(MATERIAL FOR THIS EXERCISE Opens)
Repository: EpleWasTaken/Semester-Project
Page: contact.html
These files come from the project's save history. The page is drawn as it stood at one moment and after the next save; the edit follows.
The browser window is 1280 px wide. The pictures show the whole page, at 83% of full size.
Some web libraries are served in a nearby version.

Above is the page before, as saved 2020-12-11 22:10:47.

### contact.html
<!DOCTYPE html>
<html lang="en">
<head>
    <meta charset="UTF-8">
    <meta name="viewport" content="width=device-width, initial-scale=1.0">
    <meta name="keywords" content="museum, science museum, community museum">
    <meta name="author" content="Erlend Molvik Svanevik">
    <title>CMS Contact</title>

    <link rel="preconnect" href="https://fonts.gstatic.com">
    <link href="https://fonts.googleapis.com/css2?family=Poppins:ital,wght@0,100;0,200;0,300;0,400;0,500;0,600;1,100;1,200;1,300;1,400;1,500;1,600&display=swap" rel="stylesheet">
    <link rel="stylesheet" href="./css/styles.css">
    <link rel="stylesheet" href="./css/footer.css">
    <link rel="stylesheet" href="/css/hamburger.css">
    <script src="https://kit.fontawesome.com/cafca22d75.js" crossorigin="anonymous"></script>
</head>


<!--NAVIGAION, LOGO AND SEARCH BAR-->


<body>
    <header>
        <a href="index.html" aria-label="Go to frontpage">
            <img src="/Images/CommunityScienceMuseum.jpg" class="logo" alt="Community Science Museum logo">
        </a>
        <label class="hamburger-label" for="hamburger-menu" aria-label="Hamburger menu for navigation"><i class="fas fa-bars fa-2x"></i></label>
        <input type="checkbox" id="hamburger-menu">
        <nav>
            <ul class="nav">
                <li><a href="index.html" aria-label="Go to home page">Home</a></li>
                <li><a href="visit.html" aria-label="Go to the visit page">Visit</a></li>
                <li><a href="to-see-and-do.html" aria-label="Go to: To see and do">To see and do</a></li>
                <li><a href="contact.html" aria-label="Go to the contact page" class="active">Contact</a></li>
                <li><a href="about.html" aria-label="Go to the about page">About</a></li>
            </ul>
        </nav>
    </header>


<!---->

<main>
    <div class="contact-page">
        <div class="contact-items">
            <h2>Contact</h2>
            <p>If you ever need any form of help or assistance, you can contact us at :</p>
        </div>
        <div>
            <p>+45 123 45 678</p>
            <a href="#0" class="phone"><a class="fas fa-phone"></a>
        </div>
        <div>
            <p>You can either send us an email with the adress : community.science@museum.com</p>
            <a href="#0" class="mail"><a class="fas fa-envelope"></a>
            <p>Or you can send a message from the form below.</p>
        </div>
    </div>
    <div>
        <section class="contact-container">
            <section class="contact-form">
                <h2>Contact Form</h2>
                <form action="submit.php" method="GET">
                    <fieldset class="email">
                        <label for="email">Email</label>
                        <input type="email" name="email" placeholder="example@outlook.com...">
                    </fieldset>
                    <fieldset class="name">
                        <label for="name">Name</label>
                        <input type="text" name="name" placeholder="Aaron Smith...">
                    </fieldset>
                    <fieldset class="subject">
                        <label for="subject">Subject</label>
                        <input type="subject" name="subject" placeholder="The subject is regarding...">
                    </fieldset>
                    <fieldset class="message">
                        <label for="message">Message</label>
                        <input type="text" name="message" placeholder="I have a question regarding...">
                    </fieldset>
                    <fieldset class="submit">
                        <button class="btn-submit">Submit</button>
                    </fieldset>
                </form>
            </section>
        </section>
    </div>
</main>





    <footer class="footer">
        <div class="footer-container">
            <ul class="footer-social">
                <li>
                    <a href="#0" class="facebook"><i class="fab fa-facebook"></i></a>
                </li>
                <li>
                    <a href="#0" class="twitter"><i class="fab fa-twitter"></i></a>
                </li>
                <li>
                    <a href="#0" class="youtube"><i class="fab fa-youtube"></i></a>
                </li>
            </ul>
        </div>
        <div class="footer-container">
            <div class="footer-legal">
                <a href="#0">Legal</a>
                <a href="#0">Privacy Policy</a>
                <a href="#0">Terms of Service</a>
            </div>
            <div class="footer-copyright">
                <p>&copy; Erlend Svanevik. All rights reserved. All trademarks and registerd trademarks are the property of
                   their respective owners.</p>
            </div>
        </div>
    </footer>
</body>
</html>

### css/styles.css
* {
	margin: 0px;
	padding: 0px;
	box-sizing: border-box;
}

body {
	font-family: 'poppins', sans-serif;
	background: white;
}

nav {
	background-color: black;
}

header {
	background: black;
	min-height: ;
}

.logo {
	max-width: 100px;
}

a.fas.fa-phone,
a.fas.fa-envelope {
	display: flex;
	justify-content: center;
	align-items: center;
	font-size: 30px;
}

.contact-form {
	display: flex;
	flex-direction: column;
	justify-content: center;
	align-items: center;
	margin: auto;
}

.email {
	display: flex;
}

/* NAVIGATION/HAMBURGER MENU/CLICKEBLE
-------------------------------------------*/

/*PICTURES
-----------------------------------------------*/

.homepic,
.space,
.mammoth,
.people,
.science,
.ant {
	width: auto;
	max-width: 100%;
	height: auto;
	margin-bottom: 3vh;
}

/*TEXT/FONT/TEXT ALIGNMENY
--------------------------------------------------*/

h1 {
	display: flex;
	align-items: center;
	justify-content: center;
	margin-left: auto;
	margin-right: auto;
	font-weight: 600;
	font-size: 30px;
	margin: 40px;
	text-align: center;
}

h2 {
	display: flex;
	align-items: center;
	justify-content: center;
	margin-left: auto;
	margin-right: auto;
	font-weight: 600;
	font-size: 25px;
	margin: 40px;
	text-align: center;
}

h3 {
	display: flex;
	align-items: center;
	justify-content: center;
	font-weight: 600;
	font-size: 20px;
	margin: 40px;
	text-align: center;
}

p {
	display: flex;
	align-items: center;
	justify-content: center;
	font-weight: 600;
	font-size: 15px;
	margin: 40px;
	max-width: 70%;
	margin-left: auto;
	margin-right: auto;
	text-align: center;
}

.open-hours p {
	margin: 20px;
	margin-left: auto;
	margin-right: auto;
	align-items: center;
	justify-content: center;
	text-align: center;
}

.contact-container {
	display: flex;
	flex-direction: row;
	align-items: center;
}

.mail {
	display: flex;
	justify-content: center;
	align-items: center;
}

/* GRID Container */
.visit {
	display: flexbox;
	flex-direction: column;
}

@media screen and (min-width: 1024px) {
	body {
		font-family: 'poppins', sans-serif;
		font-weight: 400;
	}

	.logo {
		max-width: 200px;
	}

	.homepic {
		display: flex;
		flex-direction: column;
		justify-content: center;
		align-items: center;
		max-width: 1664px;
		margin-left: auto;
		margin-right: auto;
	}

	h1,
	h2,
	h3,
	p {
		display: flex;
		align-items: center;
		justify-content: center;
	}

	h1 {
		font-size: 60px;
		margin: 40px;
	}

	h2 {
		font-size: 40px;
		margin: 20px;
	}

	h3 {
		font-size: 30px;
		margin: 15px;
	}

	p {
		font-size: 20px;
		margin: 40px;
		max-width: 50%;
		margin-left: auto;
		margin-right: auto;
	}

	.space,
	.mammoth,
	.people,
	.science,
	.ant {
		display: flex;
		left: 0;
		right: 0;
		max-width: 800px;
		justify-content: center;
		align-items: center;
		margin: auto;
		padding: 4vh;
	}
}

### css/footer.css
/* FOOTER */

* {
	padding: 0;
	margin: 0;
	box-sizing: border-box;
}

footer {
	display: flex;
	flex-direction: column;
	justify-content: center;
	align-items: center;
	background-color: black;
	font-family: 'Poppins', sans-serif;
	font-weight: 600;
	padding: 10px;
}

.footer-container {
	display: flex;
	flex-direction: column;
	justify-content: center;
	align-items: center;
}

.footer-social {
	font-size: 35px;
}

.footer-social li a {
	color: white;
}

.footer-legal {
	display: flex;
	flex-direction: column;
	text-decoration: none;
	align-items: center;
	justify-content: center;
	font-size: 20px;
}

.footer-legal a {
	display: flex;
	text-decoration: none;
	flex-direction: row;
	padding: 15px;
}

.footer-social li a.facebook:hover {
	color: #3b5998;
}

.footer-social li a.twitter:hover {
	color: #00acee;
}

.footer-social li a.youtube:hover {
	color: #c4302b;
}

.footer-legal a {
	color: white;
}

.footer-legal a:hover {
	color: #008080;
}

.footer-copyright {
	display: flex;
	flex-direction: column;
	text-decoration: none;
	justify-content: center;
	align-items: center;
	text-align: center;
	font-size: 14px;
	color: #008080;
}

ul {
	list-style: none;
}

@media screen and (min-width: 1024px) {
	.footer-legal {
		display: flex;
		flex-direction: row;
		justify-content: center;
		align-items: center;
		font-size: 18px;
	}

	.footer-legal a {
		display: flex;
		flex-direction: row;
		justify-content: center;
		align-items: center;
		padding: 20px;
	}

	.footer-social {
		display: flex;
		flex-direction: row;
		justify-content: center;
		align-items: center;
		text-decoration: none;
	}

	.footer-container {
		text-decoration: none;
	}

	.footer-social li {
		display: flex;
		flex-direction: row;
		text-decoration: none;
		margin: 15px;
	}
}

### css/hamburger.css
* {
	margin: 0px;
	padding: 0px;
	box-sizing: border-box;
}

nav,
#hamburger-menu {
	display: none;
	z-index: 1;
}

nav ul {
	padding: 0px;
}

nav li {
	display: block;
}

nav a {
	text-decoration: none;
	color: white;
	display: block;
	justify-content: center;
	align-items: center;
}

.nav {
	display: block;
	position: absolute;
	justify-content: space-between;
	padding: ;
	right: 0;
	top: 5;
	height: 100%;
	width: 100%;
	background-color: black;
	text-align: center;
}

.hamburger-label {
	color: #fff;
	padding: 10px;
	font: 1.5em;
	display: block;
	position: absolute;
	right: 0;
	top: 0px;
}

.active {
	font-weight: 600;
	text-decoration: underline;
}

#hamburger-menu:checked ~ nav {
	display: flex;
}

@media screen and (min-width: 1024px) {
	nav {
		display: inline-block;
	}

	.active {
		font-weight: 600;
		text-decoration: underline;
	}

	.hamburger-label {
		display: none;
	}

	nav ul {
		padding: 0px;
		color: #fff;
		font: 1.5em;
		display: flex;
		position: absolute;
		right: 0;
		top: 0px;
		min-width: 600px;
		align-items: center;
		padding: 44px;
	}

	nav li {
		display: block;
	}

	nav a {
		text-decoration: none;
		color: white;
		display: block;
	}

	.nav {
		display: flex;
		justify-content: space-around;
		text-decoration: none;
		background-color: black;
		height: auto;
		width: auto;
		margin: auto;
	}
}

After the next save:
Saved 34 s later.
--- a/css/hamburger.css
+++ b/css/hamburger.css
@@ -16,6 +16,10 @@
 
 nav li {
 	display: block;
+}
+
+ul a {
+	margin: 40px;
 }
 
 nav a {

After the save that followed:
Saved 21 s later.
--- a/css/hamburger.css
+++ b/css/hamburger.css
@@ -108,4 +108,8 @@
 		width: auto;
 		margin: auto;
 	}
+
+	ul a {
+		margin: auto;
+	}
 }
(MATERIAL FOR THIS EXERCISE Closes)
- _WHAT TO WORK ON_
Wherever the word "social" occurs in the data, copy that whole line.

- _FINISHED EXERCISE_
            <ul class="footer-social">
.footer-social {
.footer-social li a {
.footer-social li a.facebook:hover {
.footer-social li a.twitter:hover {
.footer-social li a.youtube:hover {
	.footer-social {
	.footer-social li {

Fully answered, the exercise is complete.